Theory of population coupling and applications to describe high order correlations in large populations of interacting neurons
Abstract
To understand the collective spiking activity in neuronal populations, it is essential to reveal basic circuit variables responsible for these emergent functional states. Here, I develop a mean field theory for the population coupling recently proposed in the studies of the visual cortex of mouse and monkey, relating the individual neuron activity to the population activity, and extend the original form to the second order, relating neuronpair’s activity to the population activity, to explain the high order correlations observed in the neural data. I test the computational framework on the salamander retinal data and the cortical spiking data of behaving rats. For the retinal data, the original form of population coupling and its advanced form can explain a significant fraction of twocell correlations and threecell correlations, respectively.

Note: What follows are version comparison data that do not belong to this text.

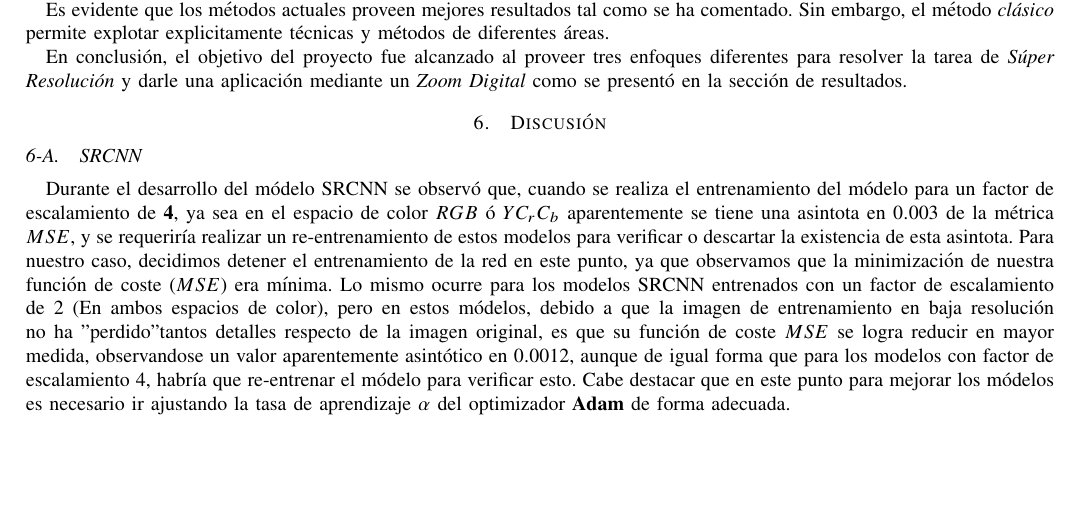
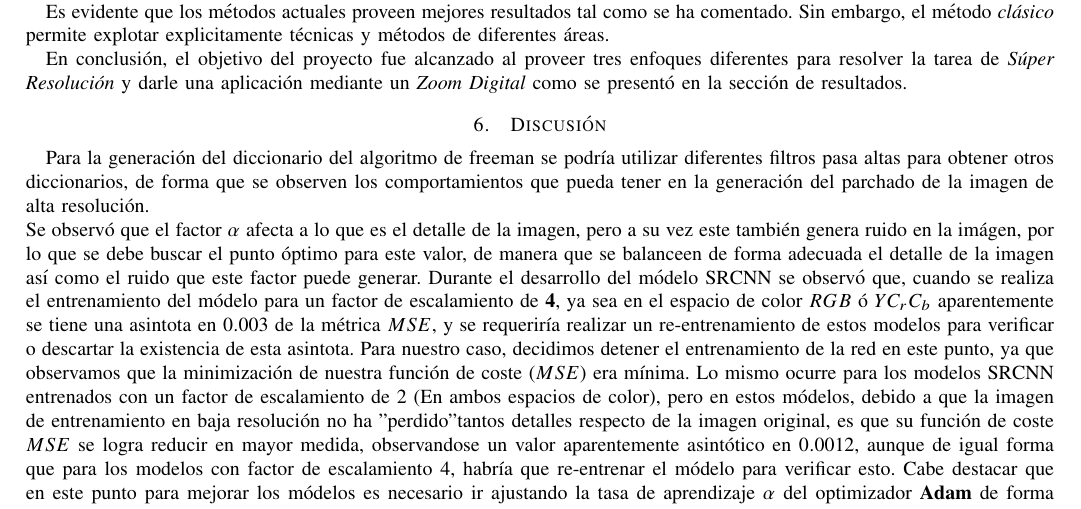
Before and after one commit to atevera/Super-resolution, a LaTeX paper (Reporte/main.tex, which reads Reporte/Secciones/Discusiones_SRCNN.tex): part of page 17 of 17, cut so that both start at the same text, the shorter picture padded with empty space. Compiled offline with pdfLaTeX; a missing font is replaced by an installed copy or a similar font; a LaTeX package or settings file that is missing is left out.

Commit message:
Discusiones

```diff
--- a/Reporte/Secciones/Discusiones_SRCNN.tex
+++ b/Reporte/Secciones/Discusiones_SRCNN.tex
@@ -1,4 +1,12 @@
-\subsection{SRCNN}
+% Filtros pasa altas para diferentes diccionarios
+Para la generación del diccionario del algoritmo de freeman se podría utilizar diferentes filtros pasa altas para obtener otros
+diccionarios, de forma que se observen los comportamientos que pueda tener en la generación del parchado de la imagen de
+alta resolución.\\
+% Factor alfa define el detalle de la imagen a reconstruir pero tambien genera ruido
+Se observó que el factor $\alpha$ afecta a lo que es el detalle de la imagen, pero a su vez este también genera ruido en la imágen,
+por lo que se debe buscar el punto óptimo para este valor, de manera que se balanceen de forma adecuada el detalle de la imagen
+así como el ruido que este factor puede generar.
+% Discusiones de SRCNN
 Durante el desarrollo del módelo SRCNN se observó que, cuando se realiza el entrenamiento del módelo para un factor de escalamiento
 de \textbf{4}, ya sea en el espacio de color $RGB$ ó $YC_rC_b$ aparentemente se tiene una asintota en $0.003$ de la métrica $MSE$,
 y se requeriría realizar un re-entrenamiento de estos modelos para verificar o descartar la existencia de esta asintota. Para
```
Also changed, not shown: Reporte/main.tex (+0 -1 lines), 2 other files.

For the cortical data, the performance becomes much better, and the second order population coupling reveals nonlocal effects in local cortical circuits.

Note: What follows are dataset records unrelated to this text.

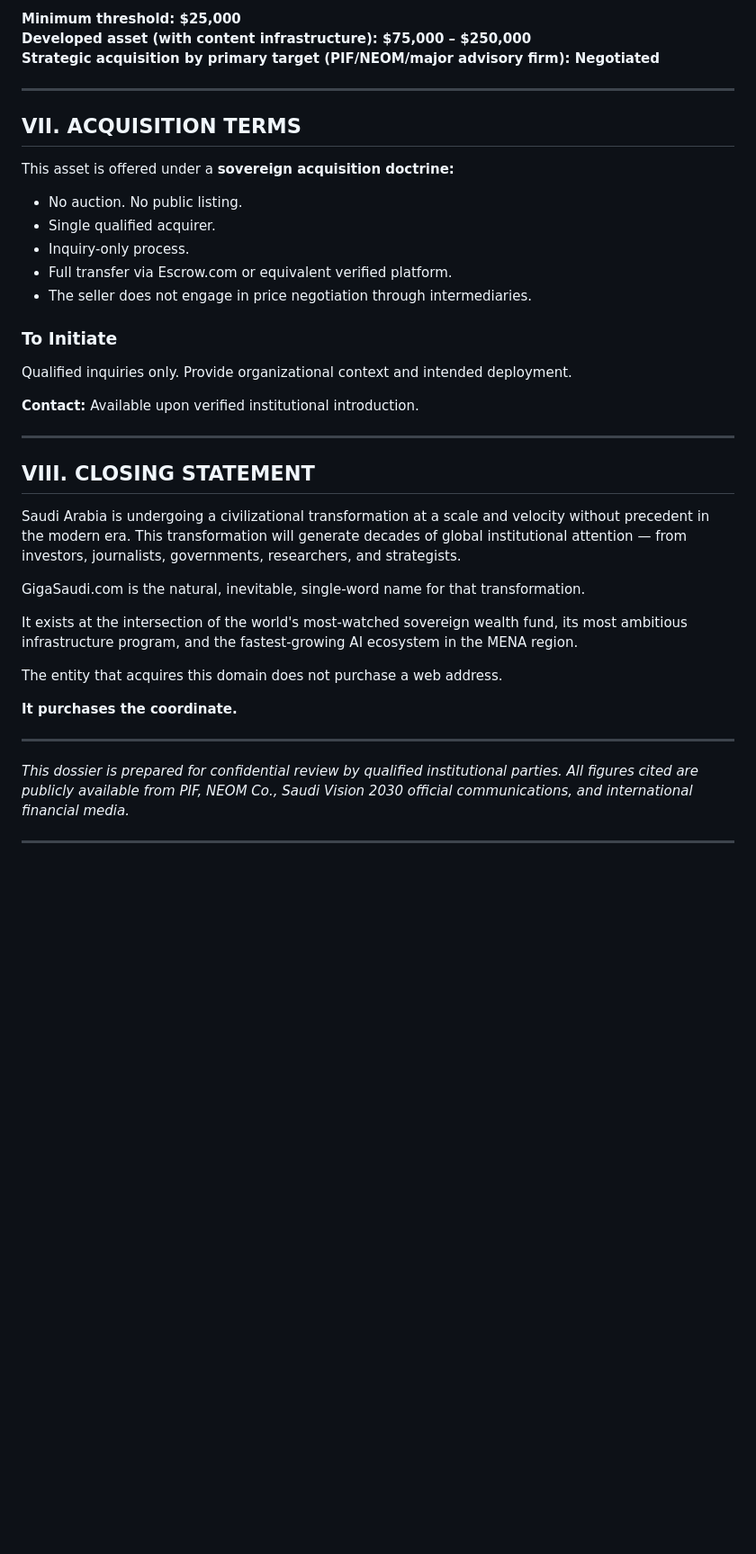
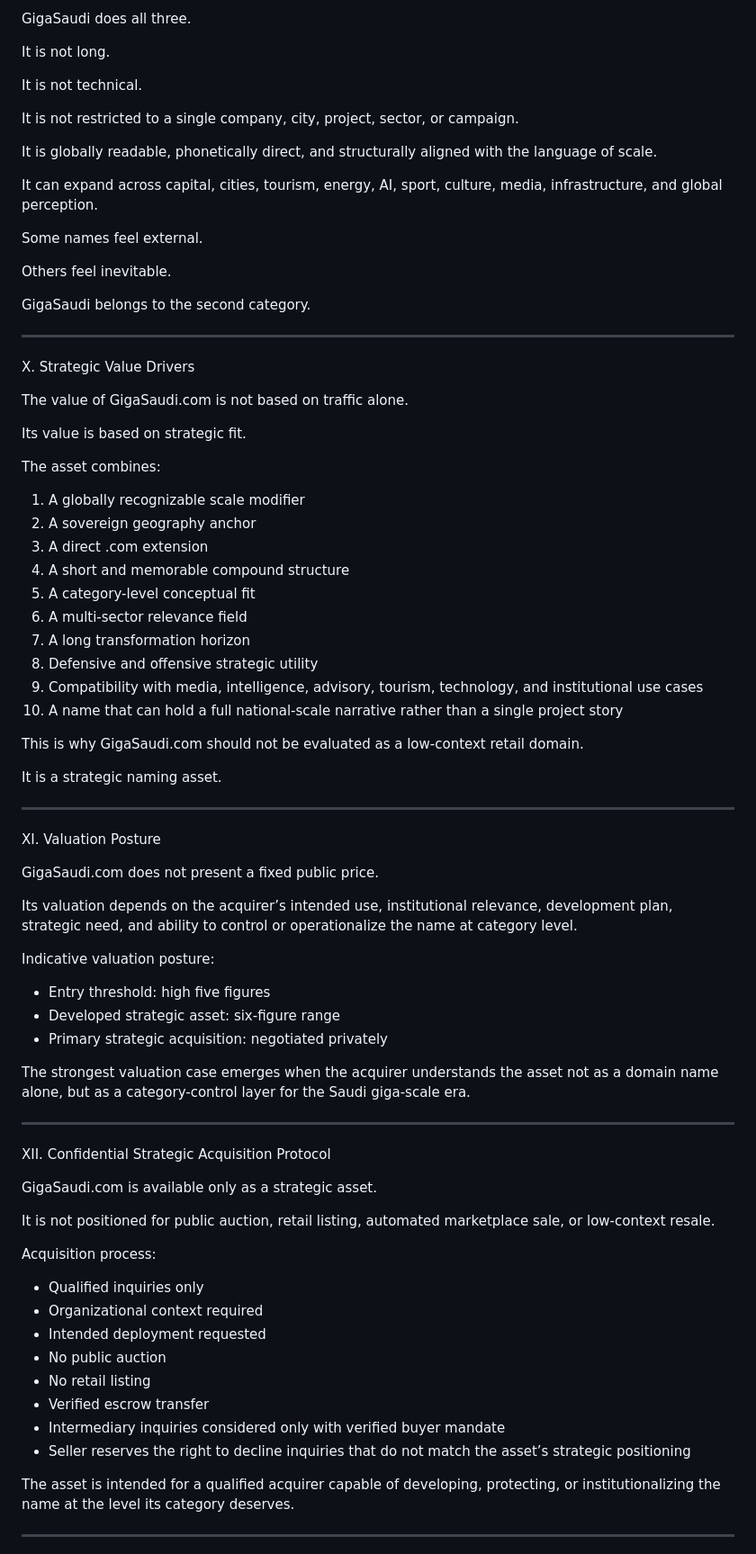
Before and after one commit to Sohadot/GigaSaudi, a Markdown page: gigasaudi_domain_dossier.md, the part around one of its changes. Shown at 90% size. Drawn GitHub-style; blank space fills up the shorter version.

```diff
--- a/gigasaudi_domain_dossier.md
+++ b/gigasaudi_domain_dossier.md
@@ -160,43 +239,83 @@ GigaSaudi.com combines:
 
-**Minimum threshold: $25,000**
-**Developed asset (with content infrastructure): $75,000 – $250,000**
-**Strategic acquisition by primary target (PIF/NEOM/major advisory firm): Negotiated**
+GigaSaudi does all three.
+
+It is not long.
+
+It is not technical.
+
+It is not restricted to a single company, city, project, sector, or campaign.
+
+It is globally readable, phonetically direct, and structurally aligned with the language of scale.
+
+It can expand across capital, cities, tourism, energy, AI, sport, culture, media, infrastructure, and global perception.
+
+Some names feel external.
+
+Others feel inevitable.
+
+GigaSaudi belongs to the second category.
 
 ---
 
-## VII. ACQUISITION TERMS
+X. Strategic Value Drivers
 
-This asset is offered under a **sovereign acquisition doctrine:**
+The value of GigaSaudi.com is not based on traffic alone.
 
-- No auction. No public listing.
-- Single qualified acquirer.
-- Inquiry-only process.
-- Full transfer via Escrow.com or equivalent verified platform.
-- The seller does not engage in price negotiation through intermediaries.
+Its value is based on strategic fit.
 
-### To Initiate
+The asset combines:
 
-Qualified inquiries only. Provide organizational context and intended deployment.
+1. A globally recognizable scale modifier
+2. A sovereign geography anchor
+3. A direct .com extension
+4. A short and memorable compound structure
+5. A category-level conceptual fit
+6. A multi-sector relevance field
+7. A long transformation horizon
+8. Defensive and offensive strategic utility
+9. Compatibility with media, intelligence, advisory, tourism, technology, and institutional use cases
+10. A name that can hold a full national-scale narrative rather than a single project story
 
-**Contact:** Available upon verified institutional introduction.
+This is why GigaSaudi.com should not be evaluated as a low-context retail domain.
+
+It is a strategic naming asset.
 
 ---
 
-## VIII. CLOSING STATEMENT
+XI. Valuation Posture
 
-Saudi Arabia is undergoing a civilizational transformation at a scale and velocity without precedent in the modern era. This transformation will generate decades of global institutional attention — from investors, journalists, governments, researchers, and strategists.
+GigaSaudi.com does not present a fixed public price.
 
-GigaSaudi.com is the natural, inevitable, single-word name for that transformation.
+Its valuation depends on the acquirer’s intended use, institutional relevance, development plan, strategic need, and ability to control or operationalize the name at category level.
 
-It exists at the intersection of the world's most-watched sovereign wealth fund, its most ambitious infrastructure program, and the fastest-growing AI ecosystem in the MENA region.
+Indicative valuation posture:
 
-The entity that acquires this domain does not purchase a web address.
+- Entry threshold: high five figures
+- Developed strategic asset: six-figure range
+- Primary strategic acquisition: negotiated privately
 
-**It purchases the coordinate.**
+The strongest valuation case emerges when the acquirer understands the asset not as a domain name alone, but as a category-control layer for the Saudi giga-scale era.
 
 ---
 
-*This dossier is prepared for confidential review by qualified institutional parties. All figures cited are publicly available from PIF, NEOM Co., Saudi Vision 2030 official communications, and international financial media.*
+XII. Confidential Strategic Acquisition Protocol
+
+GigaSaudi.com is available only as a strategic asset.
+
+It is not positioned for public auction, retail listing, automated marketplace sale, or low-context resale.
+
+Acquisition process:
+
+- Qualified inquiries only
+- Organizational context required
+- Intended deployment requested
+- No public auction
+- No retail listing
+- Verified escrow transfer
+- Intermediary inquiries considered only with verified buyer mandate
+- Seller reserves the right to decline inquiries that do not match the asset’s strategic positioning
+
+The asset is intended for a qualified acquirer capable of developing, protecting, or institutionalizing the name at the level its category deserves.
 
 ---
 
```
Also changed, not shown: other parts of gigasaudi_domain_dossier.md (+214 -95 lines).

 Publication:

Journal of Statistical Mechanics: Theory and Experiment
 Pub Date:
 March 2017
 DOI:
 10.1088/17425468/aa5dc8
 arXiv:
 arXiv:1602.08299
 Bibcode:
 2017JSMTE..03.3501H
 Keywords:

 Quantitative Biology  Neurons and Cognition;
 Physics  Biological Physics
 EPrint:
 14 pages, 8 figures, Journal of Statistical Mechanics: Theory and Experiment (in press)